The data center (down)load
Data centers are energy hogs, using about 3 percent of all electricity in the United States, with energy traffic growing every year. They’re expected to be one of the major sources of growth in demand for electricity in the coming decade (according to Schneider Electric).
Data centers’ energy demands have a rather consistent baseload. They need to run all day and night, with relatively little fluctuation when compared to residential or commercial electricity consumption.
By bifurcating out non-urgent computing activities, Google’s new platform is looking at data centers’ ability to be flexible in an innovative way — one that could be important with data farms gobbling up more energy.
Google isn’t the only company thinking about this. Lancium, a technology startup, has a vision to create "Pausable Data Centers" that provide a higher level of grid flexibility. The company also projects cost savings by shifting loads to times with plentiful ultra-low-cost wind power.
Companies are finding innovative ways to reach 24/7 clean energy
Google wrote the book on 24x7 carbon-free energy — or, rather, the white paper — which popularized the idea in 2018. But it isn’t working on the problem alone.
Last year, Microsoft and Vattenfall began a pilot program that offered customers in Sweden the ability to match its power with renewables — solar, wind and hydro — on an hour-by-hour basis. The power matching uses smart meters that measure real-time energy consumption and offers guarantees of origin that verify the electricity is from a renewable source.
Daimler, Mercedes’ parent company, is also exploring 24/7 clean energy. The company entered a power-purchase agreement with Norwegian power firm Statkraft in January to match real-time demands with clean energy, using hydropower capacity to fill lulls in solar and wind generation.
Google is also exploring energy storage to reach around-the-clock carbon-free energy. In January, it entered a PPA with the utility NV Energy that included 250 and 280 megawatts of storage to power a new data center in Nevada.
Tools to reach clean energy all day, every day
There isn’t a silver bullet to reach 24/7 clean energy goals. Solutions will include a combination of technologies that change our consumption habits and demands, and shift when clean energy is available.
Here are a few options in companies’ toolbox to get clean energy where and when it’s needed:
Energy storage — technologies that save clean energy for when it’s needed. This is the most obvious solution but currently too costly to deploy at scale.
- Google and its energy storage procurement for its Nevada data center.
Load shifting — moving electricity consumption from one time to another. Why not just do things when renewables are plentiful?
- Google and the "carbon-intelligent computing platform" discussed in this article.
Flexible demand — reducing demand in periods of peak load. This could shift energy use to another time (load shifting) or just reduce energy consumption when electricity is dirty (or expensive).

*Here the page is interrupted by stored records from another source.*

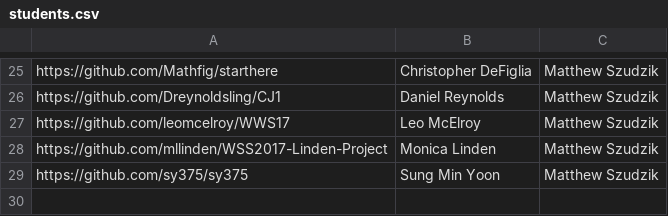
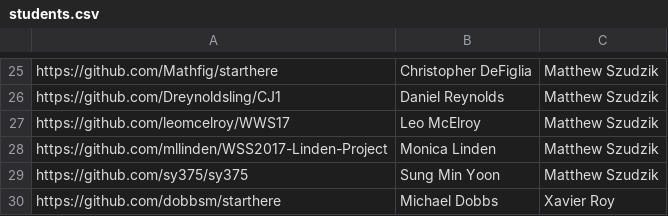
Before and after one commit to riccardodivirgilio/starthere, a CSV file: students.csv, drawn as a sheet; only a part is shown, gaps mark what is left out; the diff names each change by its address in the sheet, - before the commit and + after, or states it on an @@ line.

Commit message:
<3

```diff
--- a/students.csv
+++ b/students.csv
+row 30: https://github.com/dobbsm/starthere | Michael Dobbs | Xavier Roy
```
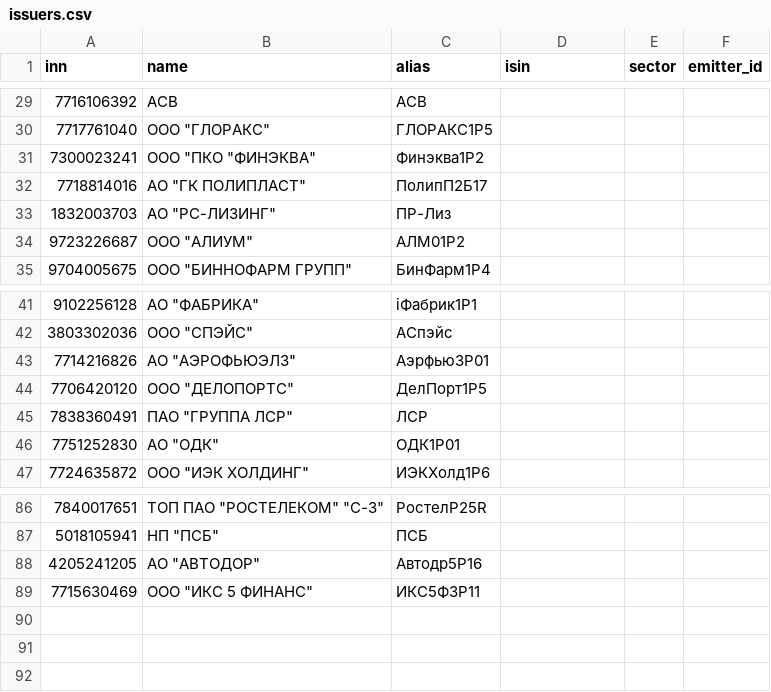
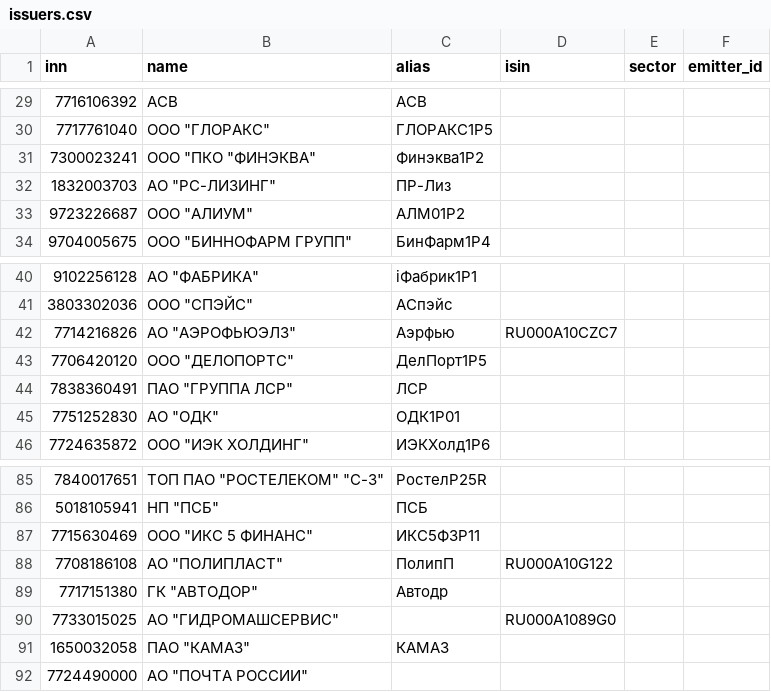
Before and after one commit to alexeypolyakov14-cmd/AAPlus, a CSV file: bond-trading/data/books/issuers.csv, drawn as a sheet; only a part is shown, gaps mark what is left out.

```diff
--- a/bond-trading/data/books/issuers.csv
+++ b/bond-trading/data/books/issuers.csv
@@ -31,3 +31,2 @@ inn,name,alias,isin,sector,emitter_id
 7300023241,"ООО ""ПКО ""ФИНЭКВА""",Финэква1Р2,,,
-7718814016,"АО ""ГК ПОЛИПЛАСТ""",ПолипП2Б17,,,
 1832003703,"АО ""РС-ЛИЗИНГ""",ПР-Лиз,,,
@@ -42,3 +41,3 @@ inn,name,alias,isin,sector,emitter_id
 3803302036,"ООО ""СПЭЙС""",АСпэйс,,,
-7714216826,"АО ""АЭРОФЬЮЭЛЗ""",Аэрфью3Р01,,,
+7714216826,"АО ""АЭРОФЬЮЭЛЗ""",Аэрфью,RU000A10CZC7,,
 7706420120,"ООО ""ДЕЛОПОРТС""",ДелПорт1P5,,,
@@ -87,3 +86,7 @@ inn,name,alias,isin,sector,emitter_id
 5018105941,"НП ""ПСБ""",ПСБ,,,
-4205241205,"АО ""АВТОДОР""",Автодр5Р16,,,
 7715630469,"ООО ""ИКС 5 ФИНАНС""",ИКС5Ф3P11,,,
+7708186108,"АО ""ПОЛИПЛАСТ""",ПолипП,RU000A10G122,,
+7717151380,"ГК ""АВТОДОР""",Автодр,,,
+7733015025,"АО ""ГИДРОМАШСЕРВИС""",,RU000A1089G0,,
+1650032058,"ПАО ""КАМАЗ""",КАМАЗ,,,
+7724490000,"АО ""ПОЧТА РОССИИ""",,,,
```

- Use of smart meters and demand response to automate energy use to pre-heat or pre-cool buildings.
Complementary renewable sources — diversifying clean energy resources to decrease the amount of time there are lulls in electricity generation.

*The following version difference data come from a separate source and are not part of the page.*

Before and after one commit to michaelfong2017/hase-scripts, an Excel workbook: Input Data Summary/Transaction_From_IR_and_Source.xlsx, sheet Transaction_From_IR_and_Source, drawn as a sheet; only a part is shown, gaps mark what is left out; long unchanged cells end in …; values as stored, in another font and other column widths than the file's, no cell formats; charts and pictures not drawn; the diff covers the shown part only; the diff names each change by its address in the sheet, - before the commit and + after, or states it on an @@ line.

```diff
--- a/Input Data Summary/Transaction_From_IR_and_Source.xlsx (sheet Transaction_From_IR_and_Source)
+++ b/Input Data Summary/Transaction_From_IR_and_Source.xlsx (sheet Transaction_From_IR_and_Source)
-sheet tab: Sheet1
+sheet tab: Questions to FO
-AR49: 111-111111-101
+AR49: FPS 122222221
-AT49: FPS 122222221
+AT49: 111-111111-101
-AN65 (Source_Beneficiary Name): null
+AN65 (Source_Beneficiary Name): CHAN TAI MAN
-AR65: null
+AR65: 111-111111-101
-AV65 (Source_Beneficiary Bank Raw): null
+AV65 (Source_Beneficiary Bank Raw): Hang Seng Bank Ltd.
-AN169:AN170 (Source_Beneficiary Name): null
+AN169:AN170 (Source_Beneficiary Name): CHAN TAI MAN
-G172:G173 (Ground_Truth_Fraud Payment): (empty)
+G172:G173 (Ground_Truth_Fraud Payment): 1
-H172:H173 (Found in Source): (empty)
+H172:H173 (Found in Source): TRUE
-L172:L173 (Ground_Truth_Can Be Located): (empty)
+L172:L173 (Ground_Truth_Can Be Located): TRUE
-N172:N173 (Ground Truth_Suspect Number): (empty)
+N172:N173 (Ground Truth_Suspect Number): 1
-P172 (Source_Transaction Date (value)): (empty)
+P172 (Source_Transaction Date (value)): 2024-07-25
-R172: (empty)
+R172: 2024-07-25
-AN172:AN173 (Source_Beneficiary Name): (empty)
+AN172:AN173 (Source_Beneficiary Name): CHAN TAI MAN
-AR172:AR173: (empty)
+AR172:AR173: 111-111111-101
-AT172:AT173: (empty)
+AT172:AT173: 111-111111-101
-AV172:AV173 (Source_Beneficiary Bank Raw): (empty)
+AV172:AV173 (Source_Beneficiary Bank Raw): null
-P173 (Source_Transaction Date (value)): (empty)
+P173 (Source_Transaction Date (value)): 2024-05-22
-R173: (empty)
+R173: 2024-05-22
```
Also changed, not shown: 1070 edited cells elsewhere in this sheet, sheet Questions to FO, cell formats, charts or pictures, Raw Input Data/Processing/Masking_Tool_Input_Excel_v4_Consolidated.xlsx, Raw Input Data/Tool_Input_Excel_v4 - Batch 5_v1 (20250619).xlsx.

- Complementing solar and wind energy with geothermal or hydro.
Curtailment — overbuilding clean energy resources for deeper renewable penetration and reducing energy delivery when supply outstrips demand. This is a cheaper option than energy storage in many situations.
- California, which has a glut of solar at peak times during the day that it curtails.
Energy experts have expressed concern (PDF) about how around-the-clock carbon-free electricity could push up the cost of renewables, especially as electricity demand increases with the electrification of buildings, vehicles and data centers.
While these concerns are well-researched, it is worth noting that most innovations in energy look impossible when looking at historical data. The speed and scale of clean energy disruption are consistently outpacing predication, leaving room for innovators, such as Microsoft and Google, to find new ways to do what we thought was impossible.
This article is adapted from GreenBiz's newsletter Energy Weekly, running Thursdays. Subscribe here.